When it comes to China, little is completely clear, and the country’s recent attacks on cryptocurrency are no exception. The Prime Minister’s Commission on Financial Stability and Development on May 21 said it was cutting bitcoin (BTC) mining due to economic risks, prompting the South China Morning Post to state that “China’s place in the global mining hub for bitcoin is undermined.”

“We see the cryptocurrency market embarking on a ‘cleaning up China’ path – first in terms of trade and now in terms of computing power, based on a series of more decisive steps taken by Beijing against cryptocurrency and bitcoin mining in the past week.” said Wang Guan, a partner professor at Blockchain. at Xi’an Jiaotong University and a member of the OECD Blockchain Policy Advisory Board for publication.

Or maybe not. Darren Feinstein, founder and CEO of Blockcap – one of the largest cryptocurrency mining companies in North America – is not entirely sure if Bitcoin mining is complete in China, the world’s current mining hub. In 2017, China made a similar announcement, he told Cointelegraph and explained:

“Following this announcement, another company I founded, Core Scientific, entered into several contracts with Chinese miners to help them move a small percentage of miners to the United States. None of these agreements have been implemented, and all of these miners continue to fall in China to this day. “.
Three miners – BTC.TOP, Huobi and HashCow – have nevertheless announced the closure of stores on the mainland, and Chinese expert Bill Bishop reports in his Sinocism newsletter that the government of eight countries is developing measures against mining in Inner Mongolia. It was “difficult” and “it would be very difficult to think that this is just a temporary measure and that everything will return to normal relatively soon.” Other provinces and regions, including Sichuan and Xinjiang, can follow suit.

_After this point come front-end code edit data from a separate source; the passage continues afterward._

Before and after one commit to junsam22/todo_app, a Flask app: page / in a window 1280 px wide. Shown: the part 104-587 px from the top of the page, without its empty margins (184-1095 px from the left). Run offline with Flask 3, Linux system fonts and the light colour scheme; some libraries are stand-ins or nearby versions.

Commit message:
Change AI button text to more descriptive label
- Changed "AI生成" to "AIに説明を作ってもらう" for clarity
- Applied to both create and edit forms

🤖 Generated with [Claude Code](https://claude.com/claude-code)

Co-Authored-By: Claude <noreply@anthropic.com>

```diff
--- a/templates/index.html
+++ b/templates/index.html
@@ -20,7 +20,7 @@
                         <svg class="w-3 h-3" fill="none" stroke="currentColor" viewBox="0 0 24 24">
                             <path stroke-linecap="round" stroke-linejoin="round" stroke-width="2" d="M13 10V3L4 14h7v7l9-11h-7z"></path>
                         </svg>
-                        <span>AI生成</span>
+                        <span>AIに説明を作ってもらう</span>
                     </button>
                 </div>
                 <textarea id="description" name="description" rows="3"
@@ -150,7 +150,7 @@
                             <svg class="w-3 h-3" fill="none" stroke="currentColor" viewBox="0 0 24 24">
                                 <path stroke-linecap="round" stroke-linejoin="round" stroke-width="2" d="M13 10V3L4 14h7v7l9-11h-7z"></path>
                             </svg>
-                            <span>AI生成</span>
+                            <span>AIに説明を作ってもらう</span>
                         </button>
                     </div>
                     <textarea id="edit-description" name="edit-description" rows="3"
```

No one can be sure of what goes on behind the scenes in China, Feinstein notes, but it’s worth asking: what is the real driving force behind the latest (obviously) cryptographic memory, and why now?

Is it just financial risk aversion, as the government says, or could there be something else involved, including energy / environmental considerations? Will Chinese mining companies now go to sea, and if so, where could new crypto mining centers appear?

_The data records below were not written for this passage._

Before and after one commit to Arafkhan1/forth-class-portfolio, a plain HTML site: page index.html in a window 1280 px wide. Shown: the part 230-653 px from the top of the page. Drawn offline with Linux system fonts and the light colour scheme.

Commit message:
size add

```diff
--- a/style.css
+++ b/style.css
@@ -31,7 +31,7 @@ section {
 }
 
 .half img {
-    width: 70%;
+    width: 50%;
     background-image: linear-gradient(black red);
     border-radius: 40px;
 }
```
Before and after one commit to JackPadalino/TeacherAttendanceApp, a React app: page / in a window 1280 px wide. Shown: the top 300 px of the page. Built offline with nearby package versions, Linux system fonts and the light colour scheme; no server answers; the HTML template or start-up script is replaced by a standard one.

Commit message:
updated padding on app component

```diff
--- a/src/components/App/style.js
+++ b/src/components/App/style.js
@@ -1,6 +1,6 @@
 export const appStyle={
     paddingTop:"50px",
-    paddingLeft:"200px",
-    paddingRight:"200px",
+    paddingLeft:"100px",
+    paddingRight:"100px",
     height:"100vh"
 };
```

Finally, is this another sign that validation of the energy-intensive business protocols that are used in bitcoin and other cryptocurrencies is becoming a growing problem in an environmentally hazardous world?

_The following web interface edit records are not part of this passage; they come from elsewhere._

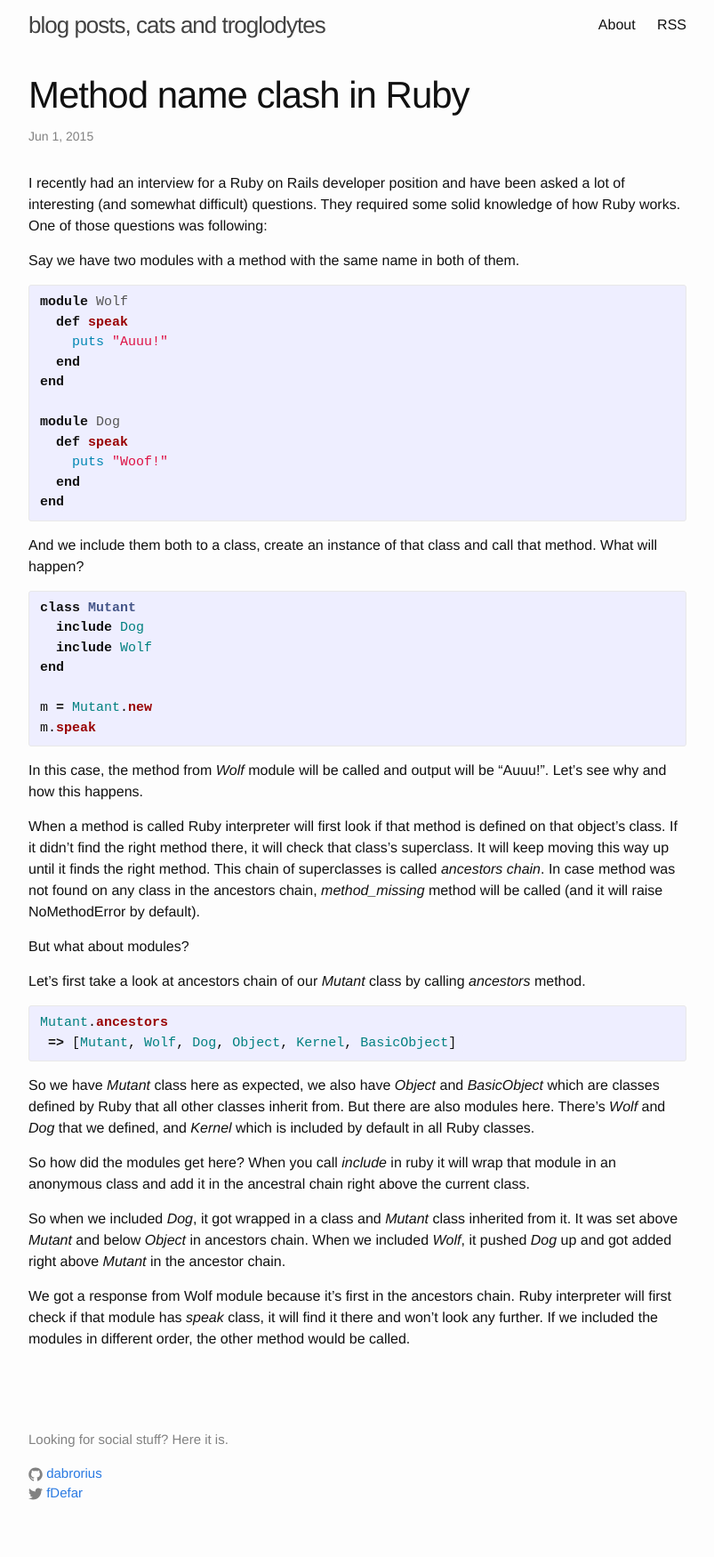
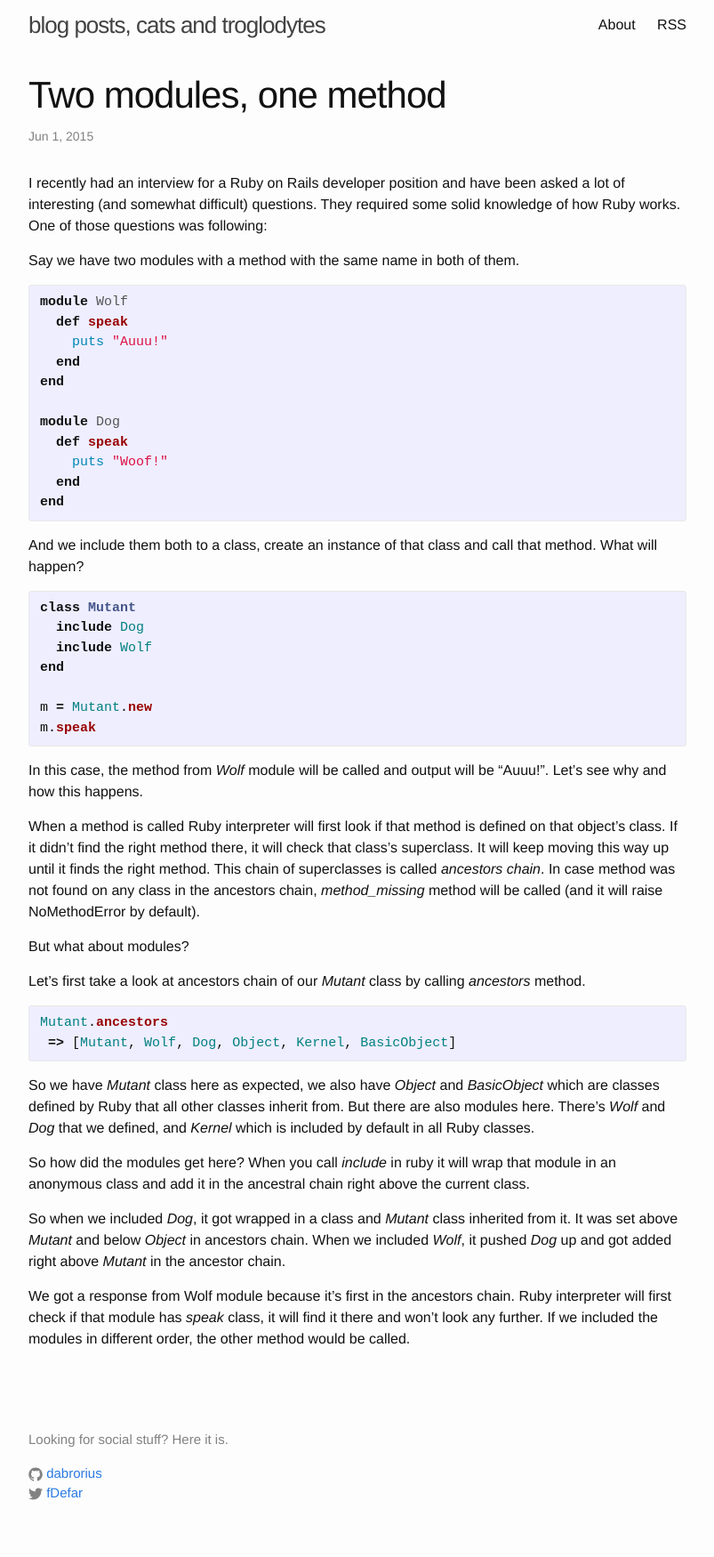
Before and after one commit to dabrorius/dabrorius.github.io, a Jekyll site: the page built from _posts/2015-06-01-method-name-clash.markdown, in a window 1280 px wide. Shown: the whole page at 89% size, without its empty margins (238-1041 px from the left). Built offline with Jekyll 4.4.1, drawn with Linux system fonts in a browser that asks for light colours.

Commit message:
Change post title

```diff
--- a/_posts/2015-06-01-method-name-clash.markdown
+++ b/_posts/2015-06-01-method-name-clash.markdown
@@ -1,6 +1,6 @@
 ---
 layout: post
-title:  "Method name clash in Ruby"
+title:  "Two modules, one method"
 date:   2015-06-01 21:26:00
 categories: jekyll update
 ---
```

A threat to “old systems”?
“Control over monetary policy and financial systems is important to the central government, and Bitcoin poses a threat to that,” Ethan Vera, CEO of Luxor Tech, told Cointelegraph, speaking of the new restrictions on mining, adding: being a storehouse of value for the people worldwide. This threatens the old regimes. ”

Yu Xiong, dean of the University of Surrey and head of business analysis at Surrey Business School, cites environmental concerns as the main reason for the move. Countries like China, which announced at some point – in the case of China, by 2060, it would become “carbon neutral”, are now under increasing pressure to “stay away from high-emission sectors.” Xiong told Cointelegraph that Bitcoin mining is a sector that can be easily donated “without huge costs nationally.”

why now? “Bitcoin has grown very quickly in recent times and has influenced the behavior of many investors,” Xiong said, adding, “Governments usually see the sector growing reasonably rather than radically, so some action needs to be taken.”

This is not necessarily the end of mainland mining, but from Xiong’s point of view. Later, this sector may turn into an organized industry. Financially speaking, “They’ve already made money in this round, so now they pay, wait for the price to drop, and then join in again,” he says.

“It’s too early to talk about the real impact of the deputy prime minister’s comments,” Vera said, adding: “This week we saw that our desktops are consuming several hundred megawatts of electricity.” He further explained:

Miners in Inner Mongolia and Xinjiang contacted international suppliers to try and take out the mining equipment immediately. Some Sichuan mining companies have begun to transfer part of their business overseas in order to diversify geopolitical risks. “